The Giving Team Inc. is offering both the Pfizer and Johnson & Johnson COVID-19 vaccines at its monthly Food for Thought program Saturday.
The Arkansas Minority Health Commission will administer the vaccines for free and also offer free wellness screenings for blood pressure, cholesterol and colorectal testing kits from 10 a.m. to 2 p.m.
The event will take place in the parking lot at the corner of Church Street and Malvern Avenue, between the Habitat for Humanity Restore and the 420eats Food Truck Court.
For Janice Davis, president and founder of The Giving Team, the importance of vaccinations in minority communities boils down to one word: "Life."
"We're such a misinformed community," she said. "With the Hispanic population, they didn't want to fill out paperwork. With the African Americans, me being one, but I've had my shots since January, I've fought and worked really hard to get older African Americans their shots. But now it's the misinformation."
Davis attributed some of the distrust between minority communities and the health care community to historical events.
"They want to always talk about Tuskegee, but Tuskegee wasn't the only failed era in medicine," Davis said. "We've just been denied medicine and adequate health care for many, many years. The vaccine now is part of living."
Miriam Ramirez, an attorney in Hot Springs, helps Davis reach out to the Hispanic community and looks to increase vaccination rates among Hispanics.
"I know that they're lower because number one, lack of information in people's languages," Ramirez said. "A lot of times even fliers or announcements will be in English so non-English speakers won't necessarily know there's a clinic available or vaccines available."
Ramirez said the legal status of some in the Hispanic population causes hesitancy about going to get vaccines, noting some think they will be asked many questions or need certain documentation to get a vaccine.
"We've been letting them know appropriate and correct information," Ramirez said. "You know, 'Hey, you don't have to be a U.S. citizen to get the vaccine. You don't have to have this or have that.'"
Ramirez stressed the importance for those in the Hispanic community to get vaccinated so they can avoid worse health and financial problems later.
"God forbid if they get COVID, it's going to be a lot more complicated," Ramirez said. "A lot of people who are immigrants don't have insurance. They don't have access to medical doctors for themselves. If something happens, it's going to be a lot tougher for them because of medical bills and medical things that come with complications from COVID."
The Giving Team has incentives to give to those who get vaccinated including Walmart gift cards and food cards.
Other nonprofit organizations will also be at the event offering clothes, lunch, care bags and more, a release said.
"It's a perfect time for them to come and not only get (vaccinated), but also all these other resources," Ramirez said. "All these other organizations are showing up."

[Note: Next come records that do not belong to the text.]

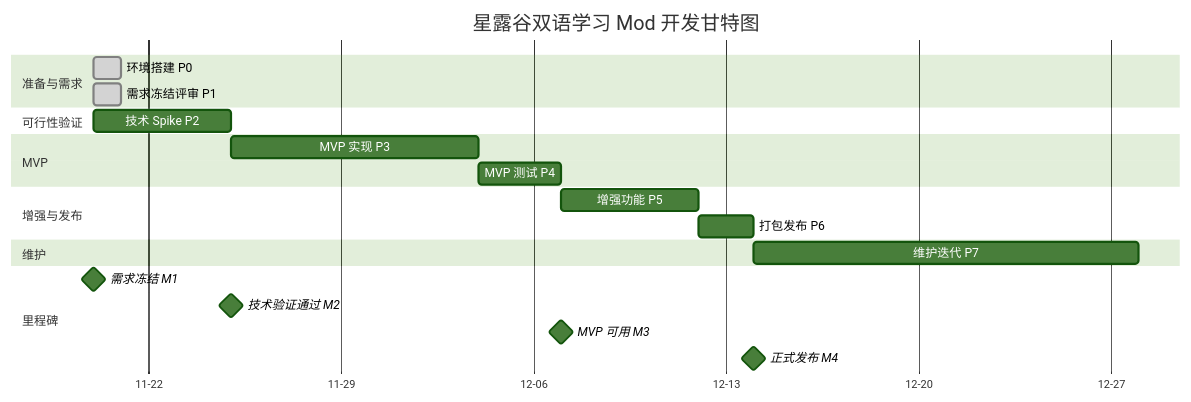
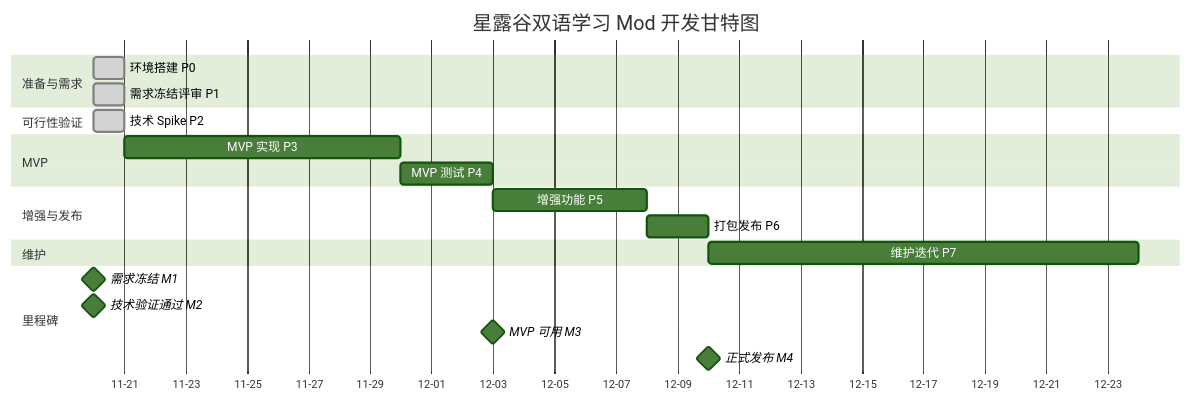
The first of 2 diagrams in 开发计划与节点控制.md (qimeiren-zhi/StardewMod-bilingual-learning-hover-dictionary), drawn with Mermaid (forest theme) before and after one commit. The commit also changed other lines of this file, not shown here.

Commit message:
文档：P2 技术 Spike 完成、M2 达成；记录三项延后待办（名称过滤/文本颜色/释义收敛）

````diff
--- a/开发计划与节点控制.md
+++ b/开发计划与节点控制.md
@@ -38,24 +38,24 @@
 ```mermaid
 gantt
     title 星露谷双语学习 Mod 开发甘特图
     dateFormat YYYY-MM-DD
     axisFormat %m-%d
     section 准备与需求
     环境搭建 P0            :done, p0, 2026-11-20, 1d
     需求冻结评审 P1        :done, p1, 2026-11-20, 1d
     section 可行性验证
-    技术 Spike P2          :p2, 2026-11-20, 5d
+    技术 Spike P2          :done, p2, 2026-11-20, 1d
     section MVP
-    MVP 实现 P3            :p3, 2026-11-25, 9d
-    MVP 测试 P4            :p4, 2026-12-04, 3d
+    MVP 实现 P3            :p3, 2026-11-21, 9d
+    MVP 测试 P4            :p4, 2026-11-30, 3d
     section 增强与发布
-    增强功能 P5            :p5, 2026-12-07, 5d
-    打包发布 P6            :p6, 2026-12-12, 2d
+    增强功能 P5            :p5, 2026-12-03, 5d
+    打包发布 P6            :p6, 2026-12-08, 2d
     section 维护
-    维护迭代 P7            :p7, 2026-12-14, 14d
+    维护迭代 P7            :p7, 2026-12-10, 14d
     section 里程碑
     需求冻结 M1            :milestone, m1, 2026-11-20, 0d
-    技术验证通过 M2        :milestone, m2, 2026-11-25, 0d
-    MVP 可用 M3            :milestone, m3, 2026-12-07, 0d
-    正式发布 M4            :milestone, m4, 2026-12-14, 0d
+    技术验证通过 M2        :milestone, m2, 2026-11-20, 0d
+    MVP 可用 M3            :milestone, m3, 2026-12-03, 0d
+    正式发布 M4            :milestone, m4, 2026-12-10, 0d
 ```
````
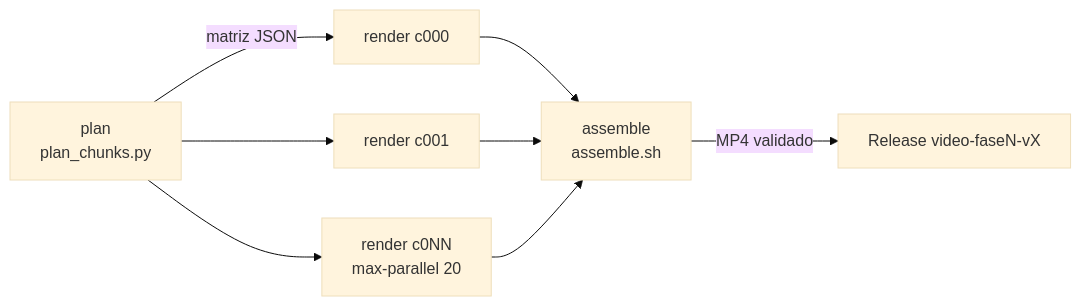
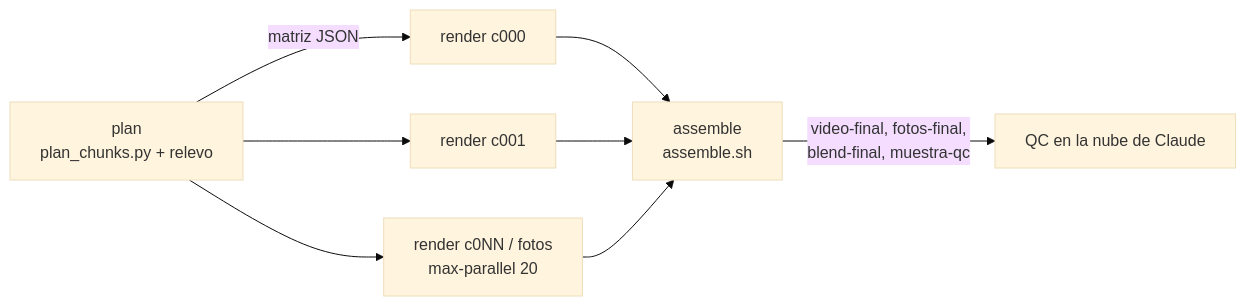
Before and after one commit to mariogarcia131/Proyecto-Blender: the second of 3 diagrams in docs/ESTRATEGIA_RENDER.md, drawn with Mermaid (base theme). The commit also changed other lines of this file and 4 other files, not shown here.

````diff
--- a/docs/ESTRATEGIA_RENDER.md
+++ b/docs/ESTRATEGIA_RENDER.md
@@ -67,10 +139,10 @@
 ```mermaid
 flowchart LR
-    P["plan<br/>plan_chunks.py"] -->|"matriz JSON"| R0["render c000"]
+    P["plan<br/>plan_chunks.py + relevo"] -->|"matriz JSON"| R0["render c000"]
     P --> R1["render c001"]
-    P --> RN["render c0NN<br/>max-parallel 20"]
+    P --> RN["render c0NN / fotos<br/>max-parallel 20"]
     R0 --> A["assemble<br/>assemble.sh"]
     R1 --> A
     RN --> A
-    A -->|"MP4 validado"| REL["Release video-faseN-vX"]
+    A -->|"video-final, fotos-final,<br/>blend-final, muestra-qc"| QC["QC en la nube de Claude"]
 ```
````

Ouachita Behavioral & Wellness, Walgreens, New Life Church Outreach, IronGrace Ministries, Cora Jones Tax Service, the Literacy Council of Garland County and Cooperative Christian Ministries and Clinic will all be in attendance.
Jim Rardin will also offer free cellphones for SNAP and Medicaid Recipients
"The importance of The Giving Team, my nonprofit and our Food for Thought, is you don't have any rhetoric," Davis said. "You don't have anybody saying, 'Oh, OK, you have to do this and this.' All you have to do is just come get a shot for your life, for our community, for our world at this point."
Davis said she hopes the event can get at least 100 people vaccinated Saturday, but even if just 10 people get vaccinated, that is 10 more people who will hopefully spread the message about vaccines.
Davis encouraged all of the people who normally attend Food for Thought to attend once again Saturday.
"The importance of the vaccine is like I said, life," Davis said. "Having as much normalcy for everyone, it's not about you. It's about everybody. Right now we've got to realize we are our brother's keepers."
Ramirez said she hopes the recent statistics will push people not out of fear, but out of responsibility to get their vaccine Saturday.
"I don't know what other that we can do," Davis said. "As I've said, offer incentives, reach out to the community. I don't know. (They're) life-saving because people are dying."